John Malkovich as David Lynch
“He inspired me to pick up a camera, to shoot things that are different,” photographer and filmmaker Sandro Miller, who was in his late teens when Eraserhead was released, says of David Lynch.
Playing Lynch, created in collaboration with John Malkovich, Sandro’s longtime collaborator, offered him the rare opportunity to step into Lynch’s shoes and see the world through his eyes. Two years in the making, the project stars Malkovich in a series of vignettes directed by Sandro, each meticulously recreating a memorable scene from Lynch.
Over the next week, Sandro, in partnership with Squarespace, will release one short film every day to benefit the David Lynch Foundation.
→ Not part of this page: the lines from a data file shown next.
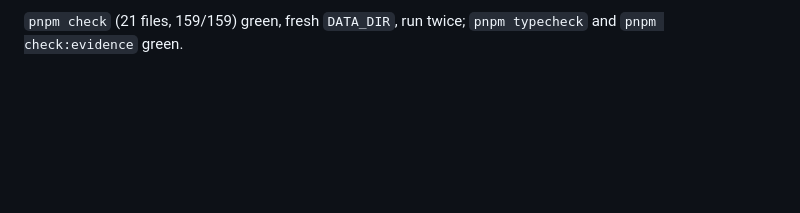
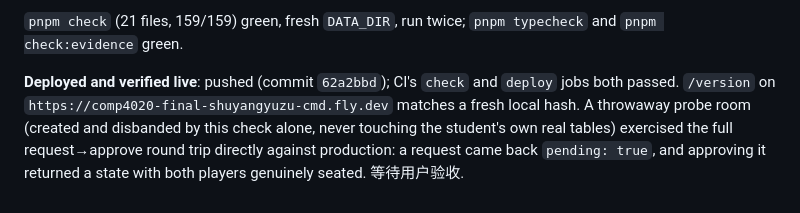
Before and after one commit to comp4020-agentic-coding-studio/comp4020-final-shuyangyuzu-cmd, a Markdown page: PLAN.md, the part around the change. Rendered like a GitHub page; blank space fills up the shorter version.

Commit message:
Record phase 3's live production verification
Co-Authored-By: Claude Sonnet 5 <noreply@anthropic.com>

```diff
--- a/PLAN.md
+++ b/PLAN.md
@@ -2449,3 +2449,12 @@ either run.
 
 `pnpm check` (21 files, 159/159) green, fresh `DATA_DIR`, run twice;
 `pnpm typecheck` and `pnpm check:evidence` green.
+
+**Deployed and verified live**: pushed (commit `62a2bbd`); CI's `check`
+and `deploy` jobs both passed. `/version` on
+`https://comp4020-final-shuyangyuzu-cmd.fly.dev` matches a fresh local
+hash. A throwaway probe room (created and disbanded by this check alone,
+never touching the student's own real tables) exercised the full
+request→approve round trip directly against production: a request came
+back `pending: true`, and approving it returned a state with both
+players genuinely seated. 等待用户验收.
```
Collectively, they represent unforgettable moments in the films Lost Highway, The Elephant Man, and Eraserhead, as well as the television series Twin Peaks.
As of this writing, Malkovich’s interpretation of Kyle MacLachlan as FBI Special Agent Dale Cooper and his take on Catherine E. Coulson’s Margaret Lanterman, aka The Log Lady, have been released on PlayingLynch.com. Today will see the release of Frank Booth, followed by the Lady in the Radiator, Henry Spencer, Mystery Man, and Joseph Merrick, in that order.
To determine which characters Malkovich would play, a call was put out over social media to determine Lynch’s most popular characters. Twin Peaks‘s Dale Cooper was the all-time favorite, but the Lady in the Radiator from Eraserhead was Sandro’s pick. He couldn’t let the opportunity to revisit her slip from his fingers, so although she didn’t rank among the top ten most mentioned, she was given a spot at the table.
When asked about his personal favorite resurrected character, Sandro admits he can’t pick one. Malkovich’s Joseph Merrick had the crew weeping; “I just fell in love with him. He really moved me,” Sandro confesses. The actor’s Frank Booth, on the other hand, “scared the hell out of everyone.”
Sandro longed to create an “homage” to Lynch in the truest sense of the word; nothing more and nothing less. It was a task he took with great reverence and earnestness. Of Lynch, he explains, “I wanted him to see himself in each and everyone of these characters.”
Malkovich did in fact take on the character of Lynch himself as his eighth role. This is the scene with which Sandro was able to take the most artistic license.
For Sandro and Malkovich, Playing Lynch has been a highlight of both of their iconic careers. When they were approached, Sandro says he saw a frisson of excitement in his actor friend: “John’s heart skipped a beat.”
“John is this beautiful, beautiful muse, this beautiful white canvas,” the photographer continues, “He comes into the studio and says ‘Paint on me, Sandro.’”
Playing Lynch marks the release of The Music of David Lynch, a David Lynch tribute album featuring interpretations on Lynch’s most well-know melodies by leading artists. By donating to the David Lynch Foundation, visitors can unlock new chapters and delve deeper into the universe of the great director.
The foundation helps at-risk young people as well as veterans and abuse survivors dealing with Post-Traumatic Stress Disorder to heal using the techniques of Transcendental Meditation. Sandro, who started practicing meditation at the age of seventeen and now does it every day with his wife, believes strongly in the mission of the David Lynch Foundation: “This isn’t about me. It isn’t about John. The Foundation is why we are here in the first place.”
Playing Lynch is available only via the dedicated Squarespace website, which proved to be the perfect platform for the collaboration. “Squarespace does such a great job helping artists to see their vision.” Follow along at Playing Lynch to begin watching now.
John Malkovich as Agent Cooper
John Malkovich as the Log Lady